As a career food service worker and proud Shelton resident, I am writing to share some of what I have learned about my industry. I believe my perspective is relevant to our community conversation about labor standards in the Shelton Public School cafeterias.
The most important lesson for me has been that companies that provide living wages and affordable healthcare hang onto the best workers. Companies that pay poverty wages and don’t offer meaningful insurance can’t attract quality employees. I’ve had the privilege of working in the cafeteria at Sikorsky Aircraft for the past five years. I’ve chosen to finish my career at Sikorsky because my co-workers and I have achieved a living wage and affordable insurance. My longevity means that I can build relationships with our customers and advocate for them. I care deeply about providing quality service. Our school children deserve the same.
The second thing I know is that when food service companies refuse to provide affordable health insurance and paid time off for workers, they are fostering an unsafe environment.

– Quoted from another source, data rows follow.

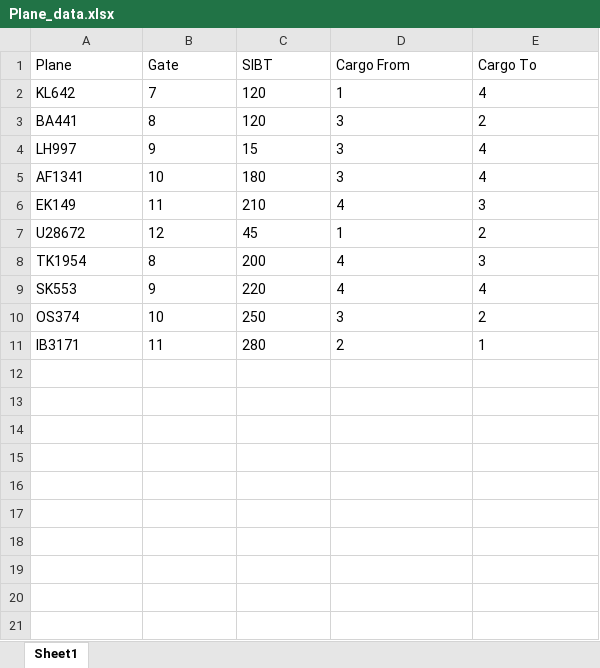
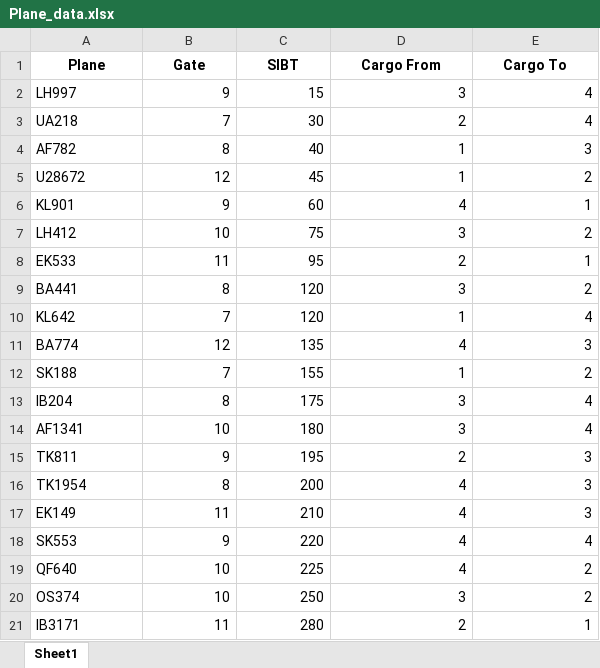
Before and after one commit to BoudewijnvdWaal/agent-based-modelling, an Excel workbook: baseline_code/Data/Plane_data.xlsx, sheet Sheet1, drawn as a sheet; values as stored, in another font and other column widths than the file's, no borders; addresses are those after the commit; the diff names each change by its address in the sheet, - before the commit and + after, or states it on an @@ line.

Commit message:
meer vluchtne

```diff
--- a/baseline_code/Data/Plane_data.xlsx (sheet Sheet1)
+++ b/baseline_code/Data/Plane_data.xlsx (sheet Sheet1)
@@ A1:E1 bold: off → on, alignment: left → center @@
@@ row 4 moved to row 2: LH997 @@
+row 3: UA218 | 7 | 30 | 2 | 4
+row 4: AF782 | 8 | 40 | 1 | 3
@@ row 7 moved to row 5: U28672 @@
+row 6: KL901 | 9 | 60 | 4 | 1
+row 7: LH412 | 10 | 75 | 3 | 2
+row 8: EK533 | 11 | 95 | 2 | 1
@@ row 3 moved to row 9: BA441 @@
-B10:E10 alignment: left
+B10:E10 alignment: right
+row 11: BA774 | 12 | 135 | 4 | 3
+row 12: SK188 | 7 | 155 | 1 | 2
+row 13: IB204 | 8 | 175 | 3 | 4
-B14:E14 alignment: left
+B14:E14 alignment: right
+row 15: TK811 | 9 | 195 | 2 | 3
@@ row 8 moved to row 16: TK1954 @@
-B17:E17 alignment: left
+B17:E17 alignment: right
-B18:E18 alignment: left
+B18:E18 alignment: right
+row 19: QF640 | 10 | 225 | 4 | 2
-B20:E21 alignment: left
+B20:E21 alignment: right
```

When workers don’t have access to insurance, they are more likely to be ill. And without sick days, many are forced to work while sick. This creates an environment that is neither sanitary nor productive for making quality food. Our school children deserve healthy workers.
Finally, when a company doesn’t invest in workers’ health, do we honestly believe they invest in quality ingredients? In my experience, they absolutely do not. The only people who know for sure what they are serving our children is the workers. Shelton children deserve the very best advocates.
The Board of Education needs to listen to our cafeteria workers.
The writer is a Shelton resident.